↓↓↓
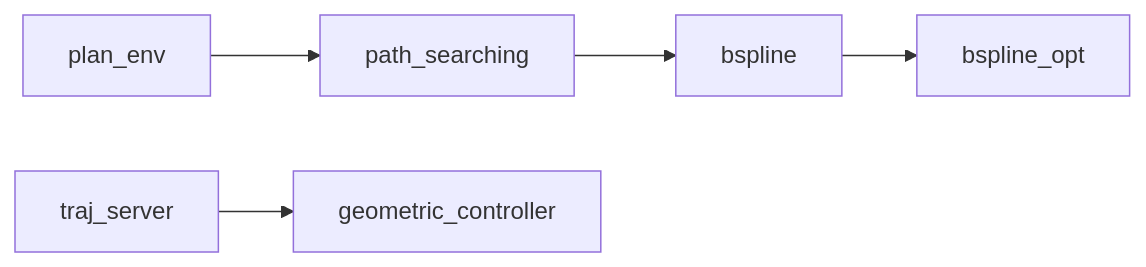
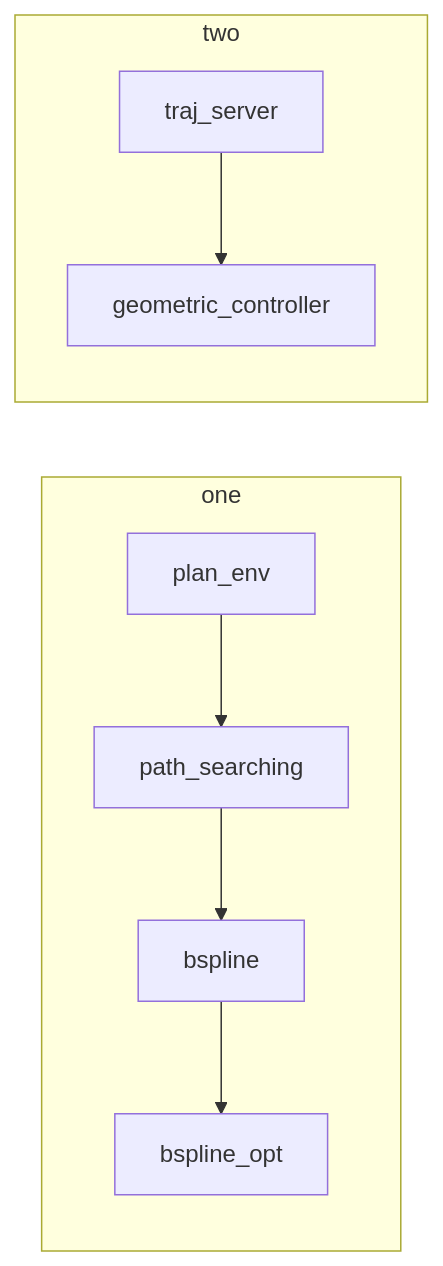
One commit to Dieptranivsr/drone_extend changed the fourth of 7 diagrams in sp_code/system.md. Above: the diagram before and after it, drawn with Mermaid. The commit also changed other lines of this file, not shown here.

````diff
--- a/sp_code/system.md
+++ b/sp_code/system.md
@@ -42,7 +42,11 @@
 ```mermaid
 flowchart LR
-  plan_env --> path_searching;
-  path_searching --> bspline;
-  bspline --> bspline_opt;
-  traj_server --> geometric_controller;
+  subgraph one
+    plan_env --> path_searching;
+    path_searching --> bspline;
+    bspline --> bspline_opt;
+  end
+  subgraph two
+    traj_server --> geometric_controller;
+  end
 ```
````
↑↑↑
▶ [Task to complete]
Go through the listing above and write it all out exactly, leaving out any picture.

▶ [Output below]
One commit to Dieptranivsr/drone_extend changed the fourth of 7 diagrams in sp_code/system.md. Above: the diagram before and after it, drawn with Mermaid. The commit also changed other lines of this file, not shown here.

````diff
--- a/sp_code/system.md
+++ b/sp_code/system.md
@@ -42,7 +42,11 @@
 ```mermaid
 flowchart LR
-  plan_env --> path_searching;
-  path_searching --> bspline;
-  bspline --> bspline_opt;
-  traj_server --> geometric_controller;
+  subgraph one
+    plan_env --> path_searching;
+    path_searching --> bspline;
+    bspline --> bspline_opt;
+  end
+  subgraph two
+    traj_server --> geometric_controller;
+  end
 ```
````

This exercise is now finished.